Let’s stack the deck
Deficits at state-pension funds are the real monsters threatening municipal stability. Estimates of shortfalls at these funds range from $1 trillion from the Pew Center on the States to $3 trillion from Orin Kramer, the former chairman of New Jersey’s State Investment Council.
There are numerous strategies that individual pension-plan sponsors are using to stabilize their funds, including:
- Reducing benefits
- Increasing employee contributions
- Making additional public contributions to “top up” the fund
- Trying to increase returns for the fundby increasing investment risk
- Changing to a defined contribution plans
The excellent graphic above, provided by the Pew Center on the States, shows how many states are adopting the first and second strategies listed above. The upside of these methods is they stabilize fund assets immediately.
As most pre-existing pension plans are defined benefit plans (think standard public pension), the fifth strategy of changing to a defined contribution plan (think 401K) has been the focus of much discussion. Unfortunately, this change shifts almost all of the risk for providing benefits to the retiree.
An excellent report from the Center For Retirement Research defines the risks:

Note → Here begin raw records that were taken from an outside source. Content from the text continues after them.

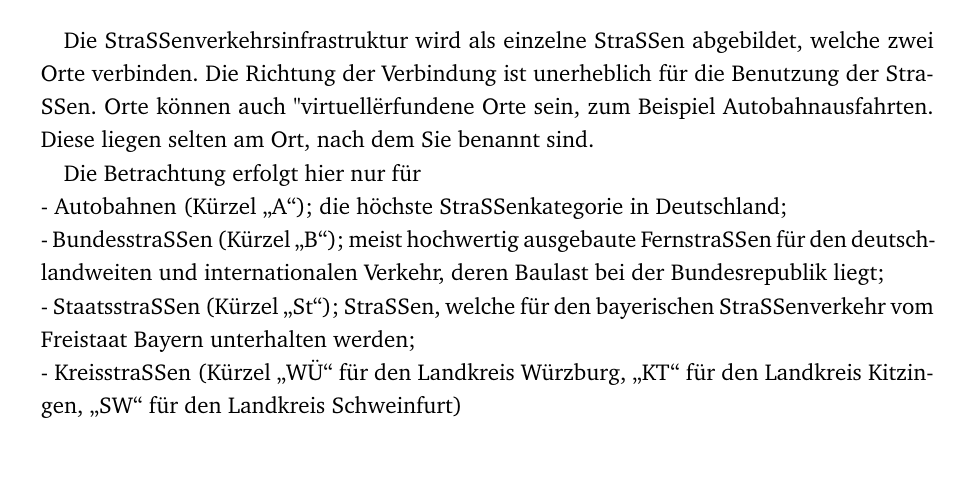
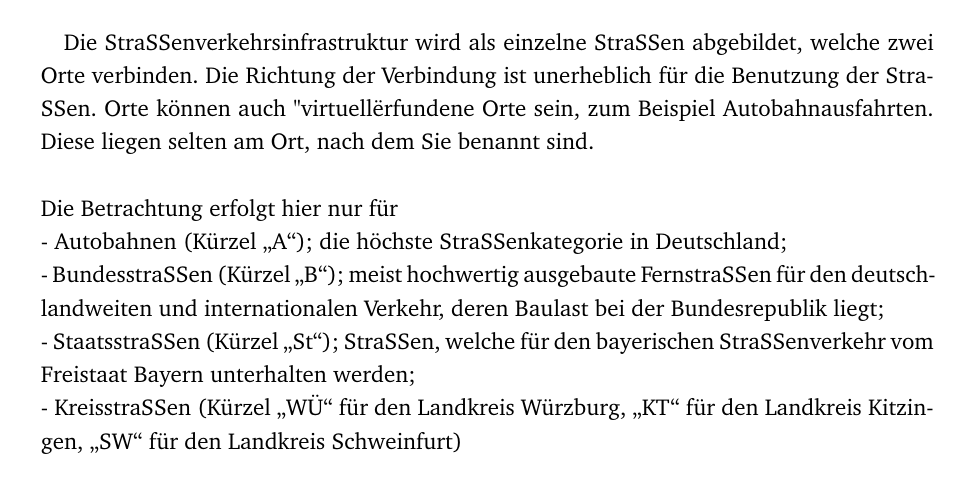
Before and after one commit to Andreas-Witte/vorrausberechnung-steigerwaldbahn, a LaTeX document (bericht.tex): part of page 13 of 76, cut so that both start at the same text, the shorter picture padded with empty space. Compiled offline with XeLaTeX; a LaTeX package or settings file that is missing is left out.

Commit message:
Modellierung der Straßeninfrastruktur

```diff
--- a/bericht.tex
+++ b/bericht.tex
@@ -217,8 +217,8 @@ Anmerkung: Der Einsatz von Unique Indexes und Constraints stellt hierbei die Int
 
 \section{Modellierung der Straßeninfrastruktur}
 
-Die Straßenverkehrsinfrastruktur wird als einzelne Straßen abgebildet, welche zwei Orte verbinden. Die Richtung der Verbindung ist unerheblich für die Benutzung der Straßen. Orte können auch "virtuell" erfundene Orte sein, zum Beispiel Autobahnausfahrten. Diese liegen selten am Ort, nach dem Sie benannt sind.
-
+Die Straßenverkehrsinfrastruktur wird als einzelne Straßen abgebildet, welche zwei Orte verbinden. Die Richtung der Verbindung ist unerheblich für die Benutzung der Straßen. Orte können auch "virtuell" erfundene Orte sein, zum Beispiel Autobahnausfahrten. Diese liegen selten am Ort, nach dem Sie benannt sind.\newline
+\newline
 Die Betrachtung erfolgt hier nur für\newline
 - Autobahnen (Kürzel \enquote{A}); die höchste Straßenkategorie in Deutschland;\newline
 - Bundesstraßen (Kürzel \enquote{B}); meist hochwertig ausgebaute Fernstraßen für den deutschlandweiten und internationalen Verkehr, deren Baulast bei der Bundesrepublik liegt;\newline
```
Also changed, not shown: bericht.pdf, 5 other files.
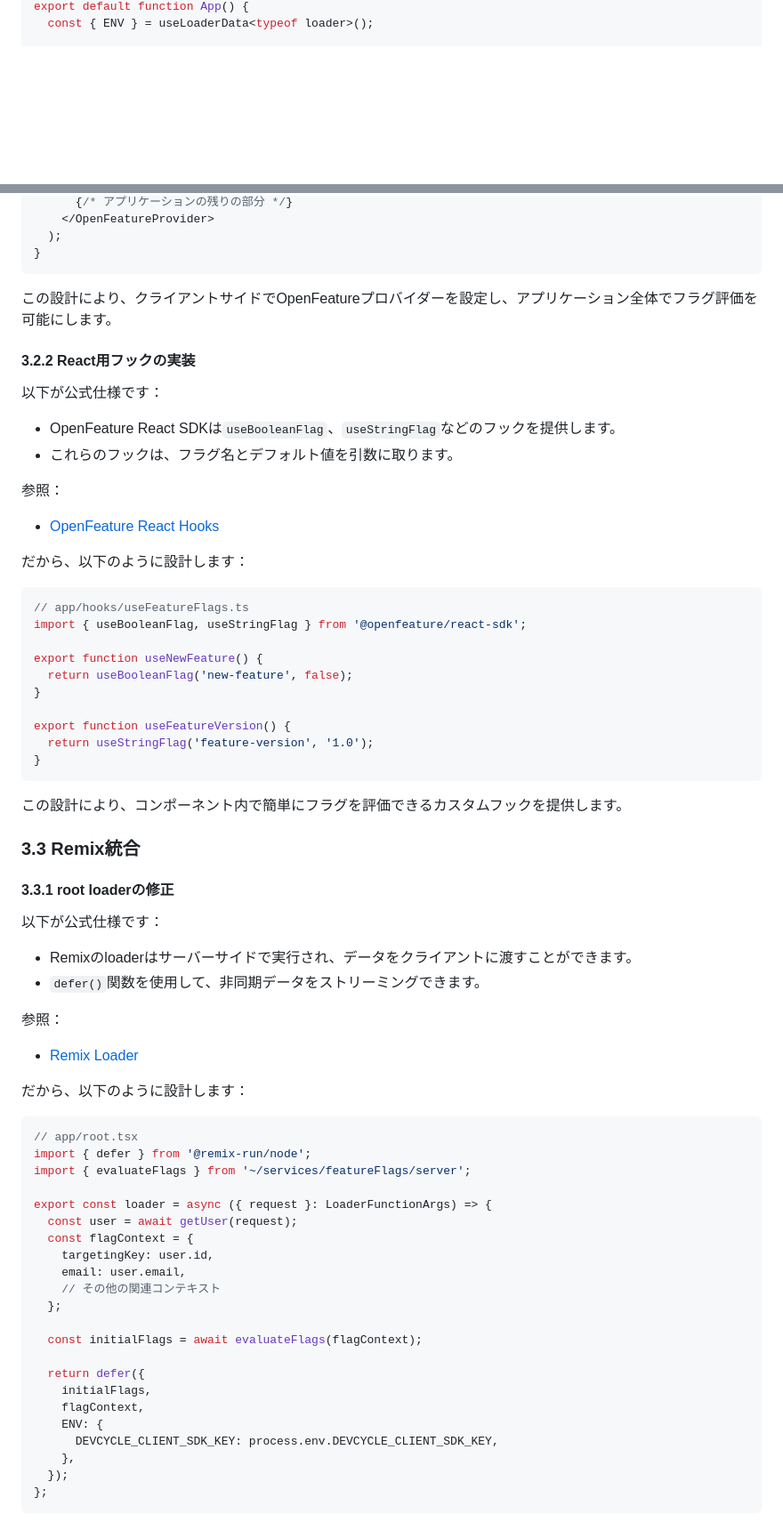
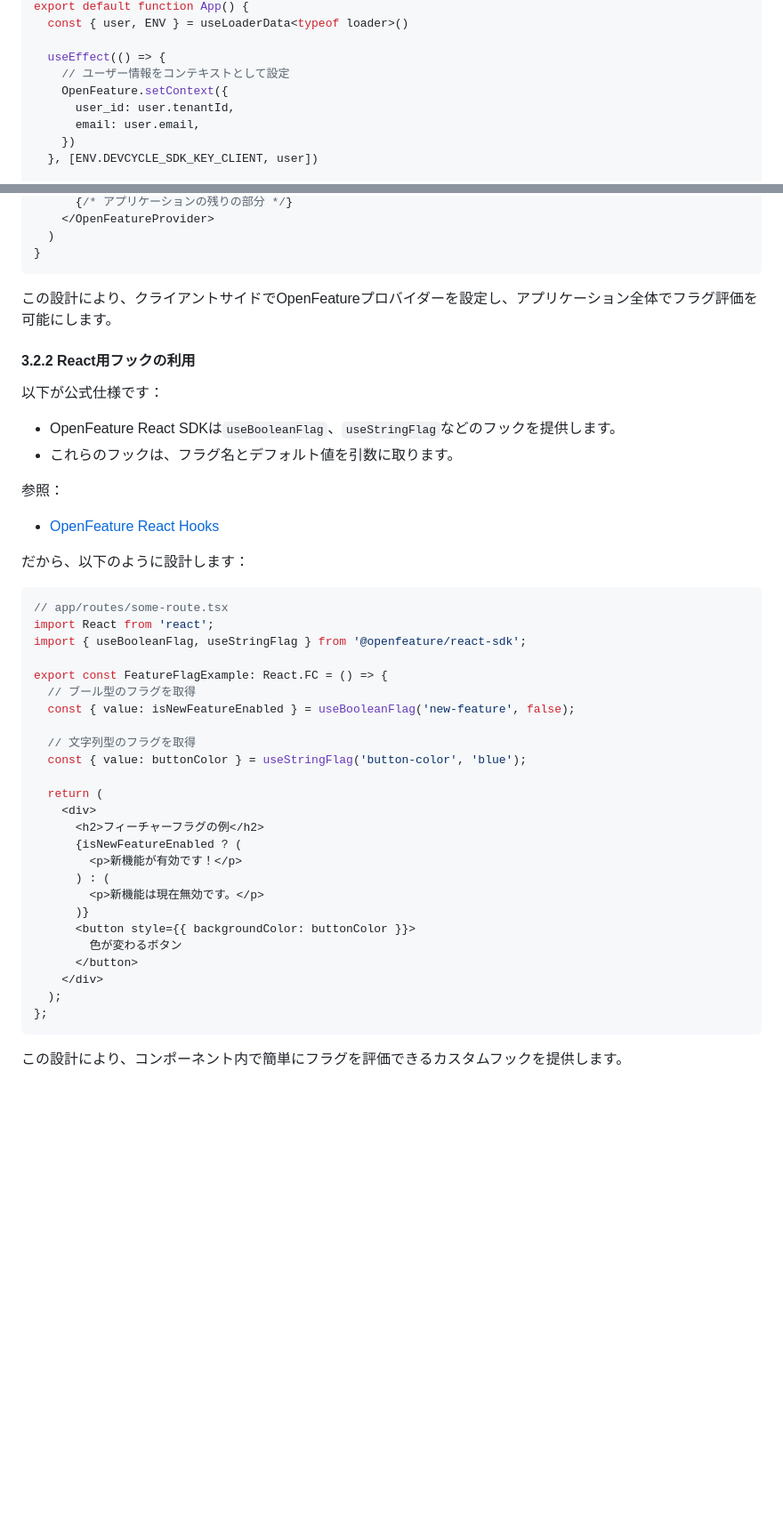
Before and after one commit to rick516/remix-graphql-mono, a Markdown page: docs/ADR/0001-openfeature-devcycle-integration.md, 2 parts joined by grey strips. Shown at 89% size. Rendered like a GitHub page; blank space fills up the shorter version.

````diff
--- a/docs/ADR/0001-openfeature-devcycle-integration.md
+++ b/docs/ADR/0001-openfeature-devcycle-integration.md
@@ -106,4 +234,12 @@ import DevCycleProvider from '@devcycle/openfeature-web-provider';
 export default function App() {
-  const { ENV } = useLoaderData<typeof loader>();
+  const { user, ENV } = useLoaderData<typeof loader>()
+
+  useEffect(() => {
+    // ユーザー情報をコンテキストとして設定
+    OpenFeature.setContext({
+      user_id: user.tenantId,
+      email: user.email,
+    })
+  }, [ENV.DEVCYCLE_SDK_KEY_CLIENT, user])
 
   return (
@@ -111,12 +247,12 @@ export default function App() {
       {/* アプリケーションの残りの部分 */}
     </OpenFeatureProvider>
-  );
+  )
 }
 ```
 
 この設計により、クライアントサイドでOpenFeatureプロバイダーを設定し、アプリケーション全体でフラグ評価を可能にします。
 
-#### 3.2.2 React用フックの実装
+#### 3.2.2 React用フックの利用
 
 以下が公式仕様です：
 - OpenFeature React SDKは`useBooleanFlag`、`useStringFlag`などのフックを提供します。
@@ -127,56 +263,33 @@ export default function App() {
 
 だから、以下のように設計します：
 
-```typescript
-// app/hooks/useFeatureFlags.ts
+```tsx
+// app/routes/some-route.tsx
+import React from 'react';
 import { useBooleanFlag, useStringFlag } from '@openfeature/react-sdk';
 
-export function useNewFeature() {
-  return useBooleanFlag('new-feature', false);
-}
+export const FeatureFlagExample: React.FC = () => {
+  // ブール型のフラグを取得
+  const { value: isNewFeatureEnabled } = useBooleanFlag('new-feature', false);
 
-export function useFeatureVersion() {
-  return useStringFlag('feature-version', '1.0');
-}
+  // 文字列型のフラグを取得
+  const { value: buttonColor } = useStringFlag('button-color', 'blue');
+
+  return (
+    <div>
+      <h2>フィーチャーフラグの例</h2>
+      {isNewFeatureEnabled ? (
+        <p>新機能が有効です！</p>
+      ) : (
+        <p>新機能は現在無効です。</p>
+      )}
+      <button style={{ backgroundColor: buttonColor }}>
+        色が変わるボタン
+      </button>
+    </div>
+  );
+};
 ```
 
 この設計により、コンポーネント内で簡単にフラグを評価できるカスタムフックを提供します。
 
-### 3.3 Remix統合
-
-#### 3.3.1 root loaderの修正
-
-以下が公式仕様です：
-- Remixのloaderはサーバーサイドで実行され、データをクライアントに渡すことができます。
-- `defer()`関数を使用して、非同期データをストリーミングできます。
-
-参照：
-- [Remix Loader](https://remix.run/docs/en/main/route/loader)
-
-だから、以下のように設計します：
-
-```typescript
-// app/root.tsx
-import { defer } from '@remix-run/node';
-import { evaluateFlags } from '~/services/featureFlags/server';
-
-export const loader = async ({ request }: LoaderFunctionArgs) => {
-  const user = await getUser(request);
-  const flagContext = {
-    targetingKey: user.id,
-    email: user.email,
-    // その他の関連コンテキスト
-  };
-
-  const initialFlags = await evaluateFlags(flagContext);
-
-  return defer({
-    initialFlags,
-    flagContext,
-    ENV: {
-      DEVCYCLE_CLIENT_SDK_KEY: process.env.DEVCYCLE_CLIENT_SDK_KEY,
-    },
-  });
-};
-```
-
````
Also changed, not shown: other parts of docs/ADR/0001-openfeature-devcycle-integration.md (+152 -69 lines).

The defining characteristic of defined contribution plans is that they shift all the responsibilities and all the risk from the employer to the employee.
In terms of responsibilities, the employee must decide whether to join the plan, how much to contribute, how to allocate those contributions among different investment options, how to change those allocations over time, and how to withdraw the accumulated funds at retirement.
Under a defined benefit plan, the sponsor retains these responsibilities. The plan requires participation, sets contribution rates, invests the assets, and pays an annuity at retirement.
Leaving the responsibilities in the hands of employees means that they are exposed to the risks of saving too little, losing funds when financial markets fluctuate, seeing the value of their retirement income eroded by inflation, and outliving their resources since payment is generally not in the form of an annuity.
Not to be harsh, but generally people with low incomes lack experience in managing financial assets and can be misled easily by complex financial product disclosures. Or, to put it more simply, they are easy prey for Wall Street.
The most interesting idea I have read comes from the Center on Retirement Research report cited above and proposes a “stacked” benefit plan. This would provide a base defined benefit for income up to $50,000 and then “stack” a 401(k)-type program on top for higher-earning employees.
A better approach to limiting taxpayer risk is to cap the income covered by the defined benefit plan. Such a cap would prevent the situation where the typical taxpayer, earning $50,000, is forced to pay higher taxes when the stock market plummets to cover benefits for highly-paid public employees, such as university presidents.
Therefore, the proposal would be to limit coverage under the defined benefit plan to earnings below, say, $50,000 (indexed for inflation). Many public sector workers would still be covered in full under the defined benefit plan.
In the last few years Georgia, Michigan, and Utah have adopted such “stacked” plans for new hires, and nine more states are discussing adoption. See the Center on Retirement Research report for more details.